"I think it's very important for states like CA to get the jump on it now. There's no time to wait," said Loralee Bergfall, an organizer with Women's March Fresno.

She says she's relieved to see California get ahead of the Supreme Court decision. Aside from concerns about abortion, she's worried overturning Roe v. Wade could call into question certain contraceptives and IVF.

"We are very aware that this is so much bigger than abortion and it's so much bigger than what's going on in our backyard," said Bergfall. "While one of us is not free, all of us are not free."

Bishop Joseph Brennan, head of the Catholic Diocese of Fresno, released a video message to parishioners last week saying that this U.S. Supreme Court opinion would save lives in other states but make matters worse in California.

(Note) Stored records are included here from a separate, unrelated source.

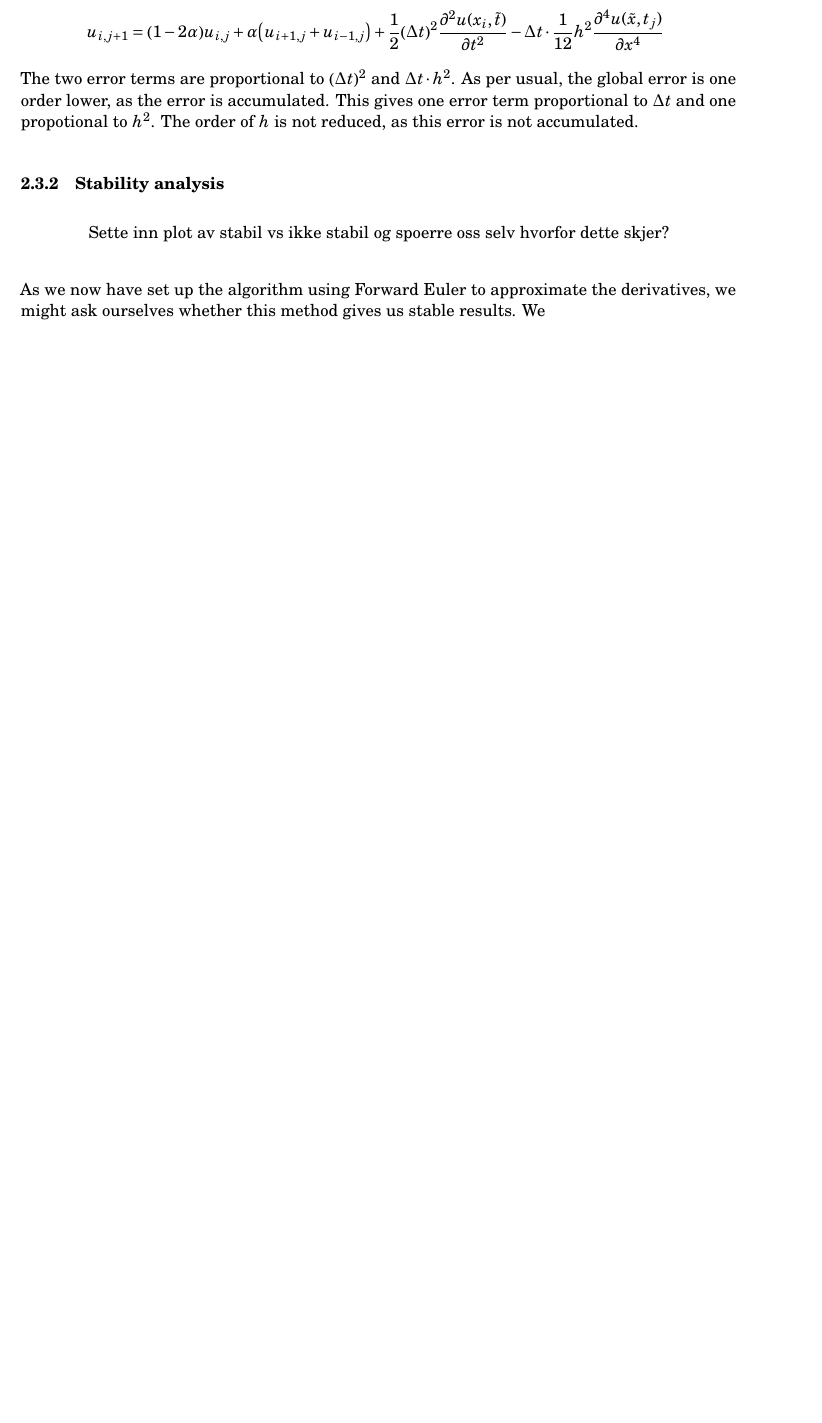
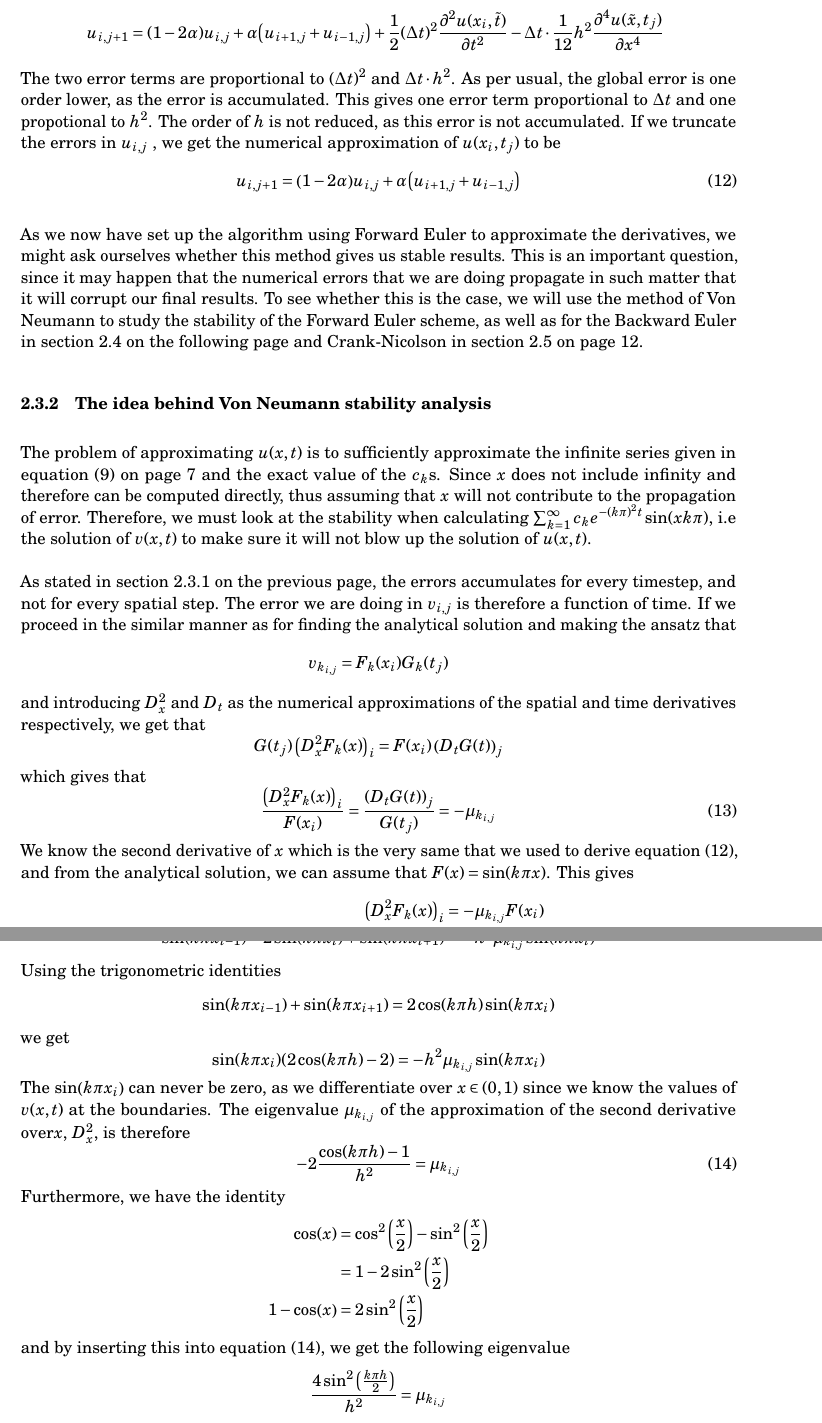
Before and after one commit to anjohan/Project5, a LaTeX paper (report.tex): part of page 8 of 10 before the commit and two parts of pages 9 and 10 of 13 after it, the two joined at a grey line, cut so that both start at the same text, the shorter picture padded with empty space. Compiled offline with pdfLaTeX.

Commit message:
skrev generelt om Von Neumann

```diff
--- a/report.tex
+++ b/report.tex
@@ -357,11 +382,55 @@ The goal is to find the value of \(u\) at the next time step, i.e. \(u_{i,j+1}\)
     \intertext{The quantity \(\Delta t/h^2\) can be defined as \(\alpha\), which, with a slight reorganisation yields the final expression}
     u_{i,j+1} &= \qty(1-2\alpha)u_{i,j} + \alpha\qty(u_{i+1,j}+u_{i-1,j}) +  \frac{1}{2}\qty(\Delta t)^2\pdv[2]{u(x_i,\tilde{t})}{t} - \Delta t\cdot\frac{1}{12}h^2\pdv[4]{u(\tilde{x},t_j)}{x}
 \end{alignat*}
-The two error terms are proportional to \(\qty(\Delta t)^2\) and \(\Delta t\cdot h^2\). As per usual, the global error is one order lower, as the error is accumulated. This gives one error term proportional to \(\Delta t\) and one propotional to \(h^2\). The order of \(h\) is not reduced, as this error is not accumulated.
+The two error terms are proportional to \(\qty(\Delta t)^2\) and \(\Delta t\cdot h^2\). As per usual, the global error is one order lower, as the error is accumulated. This gives one error term proportional to \(\Delta t\) and one propotional to \(h^2\). The order of \(h\) is not reduced, as this error is not accumulated. If we truncate the errors in \(u_{i,j}\) , we get the numerical approximation of \(u(x_i,t_j)\) to be
+\begin{equation}\label{eq:forwardEuler}
+u_{i,j+1} = \qty(1-2\alpha)u_{i,j} + \alpha\qty(u_{i+1,j}+u_{i-1,j})
+\end{equation}
 
+As we now have set up the algorithm using Forward Euler to approximate the derivatives, we might ask ourselves whether this method gives us stable results. This is an important question, since it may happen that the numerical errors that we are doing propagate in such matter that it will corrupt our final results. To see whether this is the case, we will use the method of Von Neumann to study the stability of the Forward Euler scheme, as well as for the Backward Euler in \vref{sec:backwardEuler} and Crank-Nicolson in \vref{sec:crankNicolson}.
+\subsubsection{The idea behind Von Neumann stability analysis}
+The problem of approximating \(u(x,t)\) is to sufficiently approximate the infinite series given in \vref{eq:analyticalSolution} and the exact value of the \(c_k\)s. Since \( x\) does not include infinity and therefore can be computed directly, thus assuming that \(x\) will not contribute to the propagation of error. Therefore, we must look at the stability when calculating \( \sum_{k=1}^\infty c_ke^{-(k\pi)^2t}\sin(xk\pi) \), i.e the solution of \(v(x,t)\) to make sure it will not blow up the solution of \(u(x,t)\). \\ \\
+As stated in \vref{sec:ForwardEulerDerivation}, the errors accumulates for every timestep, and not for every spatial step. The error we are doing in \(v_{i,j}\) is therefore a function of time.
+If we proceed in the similar manner as for finding the analytical solution and making the ansatz that
+\[
+v_{k_{i,j}} = F_k(x_i)G_k(t_j)
+\]
+and introducing \(D_x^2\) and \(D_t\) as the numerical approximations of the spatial and time derivatives respectively, we get that
+\[
+G(t_j)\:\qty(D_x^2F_k(x))_i = F(x_i)\:\qty(D_tG(t))_j
+\]
+which gives that
+\begin{equation}\label{eq:discreteRatios}
+\frac{\qty(D_x^2F_k(x))_i }{ F(x_i)} = \frac{\qty(D_tG(t))_j}{G(t_j)} = -\mu_{k_{i,j}}
+\end{equation}
+We know the second derivative of \(x\) which is the very same that we used to derive \vref{eq:forwardEuler}, and from the analytical solution, we can assume that \(F(x) = \sin(k \pi x)\). This gives
+\begin{align*}
+\qty(D_x^2F_k(x))_i &= -\mu_{k_{i,j}}F(x_i) \\
+\frac{F(x_{i-1}) -2F(x_i) + F(x_{i+1}) }{h^2} &= -\mu_{k_{i,j}}F(x_i) \\
+\sin(k\pi x_{i-1}) -2\sin(k\pi x_i) + \sin(k \pi x_{i+1}) &= -h^2\mu_{k_{i,j}}\sin(k \pi x_i)
+\end{align*}
+Using the trigonometric identities
+\[
+\sin(k\pi x_{i-1}) + \sin(k\pi x_{i+1}) = 2\cos(k\pi h)\sin(k\pi x_i)
+\]
+we get
+\[
+\sin(k\pi x_i)(2\cos(k\pi h) - 2) = -h^2\mu_{k_{i,j}}\sin(k \pi x_i)
+\]
+The \(\sin(k\pi x_i) \) can never be zero, as we differentiate over \(x \in (0,1) \) since we know the values of \( v(x,t) \) at the boundaries. The eigenvalue \(\mu_{k_{i,j}}\) of the approximation of the second derivative over\(x \), \( D_x^2 \), is therefore
+\begin{equation}\label{eq:eigenvalue1}
+-2\frac{\cos(k\pi h) - 1}{h^2} =\mu_{k_{i,j}}
+\end{equation}
+Furthermore, we have the identity
+\begin{align*}
+\cos(x) &= \cos^2\qty(\frac{x}{2}) - \sin^2\qty(\frac{x}{2}) \\
+&= 1- 2\sin^2\qty(\frac{x}{2}) \\
+1-\cos(x) &= 2\sin^2\qty(\frac{x}{2})
+\end{align*}
+and by inserting this into \vref{eq:eigenvalue1}, we get the following eigenvalue
+\[
+\frac{4\sin^2\qty(\frac{k\pi h}{2})}{h^2} =\mu_{k_{i,j}}
+\]
+Now we have proven that assuming \(F_k(x_i) = \sin(k\pi x_i)\) is not a such bad idea. The discrete ratio \vref{eq:discreteRatios} for \(F_k(x_i)\) holds, and therefore we have found the eigenvalue of both \(D_x^2\) and \(D_t\). \\
+\todo{stoppet her;må fortsette}
 
-\subsubsection{Stability analysis}
-\begin{center}
-Sette inn plot av stabil vs ikke stabil og spoerre oss selv hvorfor dette skjer?
-\end{center}
-As we now have set up the algorithm using Forward Euler to approximate the derivatives, we might ask ourselves whether this method gives us stable results. We
```
Also changed, not shown: report.tex (89 more changed lines).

"There's going to be change, alright. There is going to be more abortion," said Bishop Brennan. "The governor of California, the good Catholic that he is, claims to be, says that California will become a sanctuary state."

Jonathan Keller is president of California Family Council. He plans on attending hearings for the bill in Sacramento next week in hopes of convincing lawmakers the legislation needs to be more specific.

"Sadly, this constitutional amendment is so vague. It's so broad," said Keller. "It would essentially prohibit any common sense regulations or safety protocols to protect mothers and their unborn children."

California has a super majority in the legislature. This bill would not need Republican support to get onto the ballot this November.